Provence, or La Provence, as the French call it, is the south-east part of France and one of my favorite regions in the country. Provence is sun, blue skies, sunflowers, lavender fields, amazing food and the best rose wine France produces – among other delicious things. In Provence, everything is gorgeous. As Aix-en-Provence native Paul Cézanne once said, “If you’re from Aix, that’s it. Nothing can compare.”
I’ve been to Provence at different times of year. Each season has its beauty, but I prefer spring and fall there. Summers can be hot and crowded, and sometimes a wind called Sirocco blows for days. Once I saw sand on the porches of houses in Aix, and was told it had been blown from the Sahara desert in Africa, across the Mediterranean!
Until not long ago Provence was a well-kept secret of the French. It all changed when a British writer called Peter Mayle took a sabbatical there and wrote a book – A Year in Provence – that was in the international bestseller list for the longest time. ‘Provençale’ became a magic word, and from decoration to food the style became all the rage.
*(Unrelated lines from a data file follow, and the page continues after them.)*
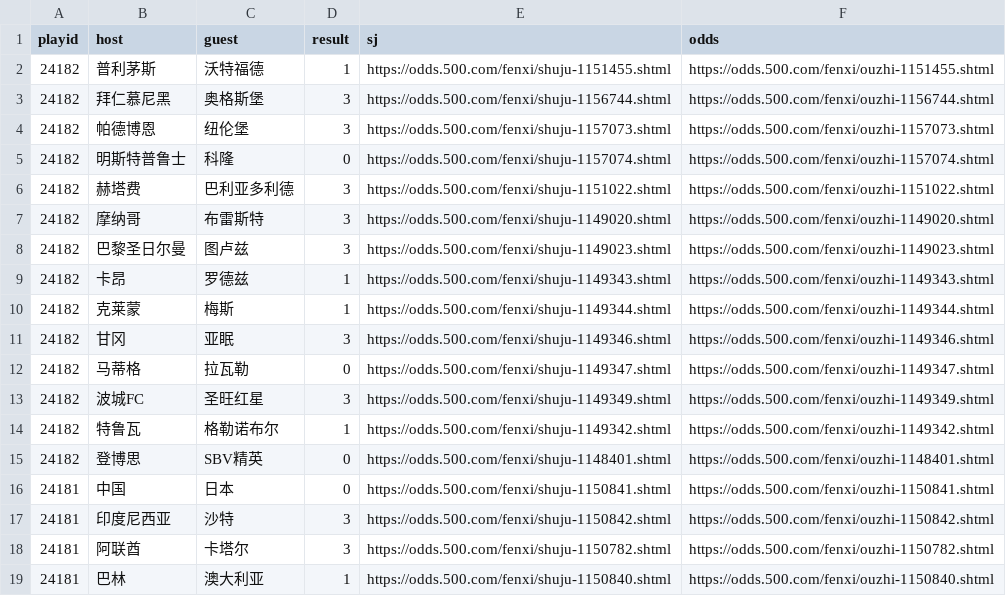
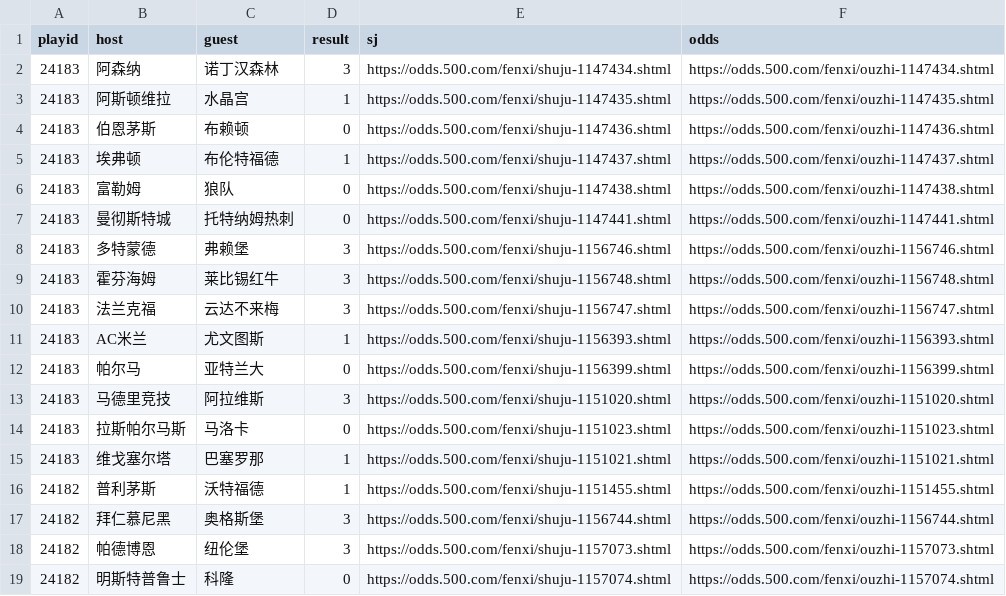
Before and after one commit to ipdisabled/fetch_data, a CSV file: foot_play_info.csv, drawn as a sheet; only a part is shown; the shorter side is filled out with more unchanged rows; the diff names each change by its address in the sheet, - before the commit and + after, or states it on an @@ line.

```diff
--- a/foot_play_info.csv
+++ b/foot_play_info.csv
+row 2: 24183 | 阿森纳 | 诺丁汉森林 | 3 | https://odds.500.com/fenxi/shuju-1147434.shtml | https://odds.500.com/fenxi/ouzhi-1147434.shtml
+row 3: 24183 | 阿斯顿维拉 | 水晶宫 | 1 | https://odds.500.com/fenxi/shuju-1147435.shtml | https://odds.500.com/fenxi/ouzhi-1147435.shtml
+row 4: 24183 | 伯恩茅斯 | 布赖顿 | 0 | https://odds.500.com/fenxi/shuju-1147436.shtml | https://odds.500.com/fenxi/ouzhi-1147436.shtml
+row 5: 24183 | 埃弗顿 | 布伦特福德 | 1 | https://odds.500.com/fenxi/shuju-1147437.shtml | https://odds.500.com/fenxi/ouzhi-1147437.shtml
+row 6: 24183 | 富勒姆 | 狼队 | 0 | https://odds.500.com/fenxi/shuju-1147438.shtml | https://odds.500.com/fenxi/ouzhi-1147438.shtml
+row 7: 24183 | 曼彻斯特城 | 托特纳姆热刺 | 0 | https://odds.500.com/fenxi/shuju-1147441.shtml | https://odds.500.com/fenxi/ouzhi-1147441.shtml
+row 8: 24183 | 多特蒙德 | 弗赖堡 | 3 | https://odds.500.com/fenxi/shuju-1156746.shtml | https://odds.500.com/fenxi/ouzhi-1156746.shtml
+row 9: 24183 | 霍芬海姆 | 莱比锡红牛 | 3 | https://odds.500.com/fenxi/shuju-1156748.shtml | https://odds.500.com/fenxi/ouzhi-1156748.shtml
+row 10: 24183 | 法兰克福 | 云达不来梅 | 3 | https://odds.500.com/fenxi/shuju-1156747.shtml | https://odds.500.com/fenxi/ouzhi-1156747.shtml
+row 11: 24183 | AC米兰 | 尤文图斯 | 1 | https://odds.500.com/fenxi/shuju-1156393.shtml | https://odds.500.com/fenxi/ouzhi-1156393.shtml
+row 12: 24183 | 帕尔马 | 亚特兰大 | 0 | https://odds.500.com/fenxi/shuju-1156399.shtml | https://odds.500.com/fenxi/ouzhi-1156399.shtml
+row 13: 24183 | 马德里竞技 | 阿拉维斯 | 3 | https://odds.500.com/fenxi/shuju-1151020.shtml | https://odds.500.com/fenxi/ouzhi-1151020.shtml
+row 14: 24183 | 拉斯帕尔马斯 | 马洛卡 | 0 | https://odds.500.com/fenxi/shuju-1151023.shtml | https://odds.500.com/fenxi/ouzhi-1151023.shtml
+row 15: 24183 | 维戈塞尔塔 | 巴塞罗那 | 1 | https://odds.500.com/fenxi/shuju-1151021.shtml | https://odds.500.com/fenxi/ouzhi-1151021.shtml
```
Also changed, not shown: kl8_data.csv, next_match.csv, 8 other files.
Locals were not very happy with the sudden fame their beloved ‘pays’ got (pays in French can mean the region someone is from) and complained that life had become more expensive. Then the tourists arrived, looking for a piece of the paradise Mayle described in his book. Many stayed permanently; it’s hard to resist the charms of Provence.
For me not even this notoriety ruined Provence. It’s still beautiful, colorful, natural and fresh, and with the nicest people in France. Every time I’m there I feel like never leaving.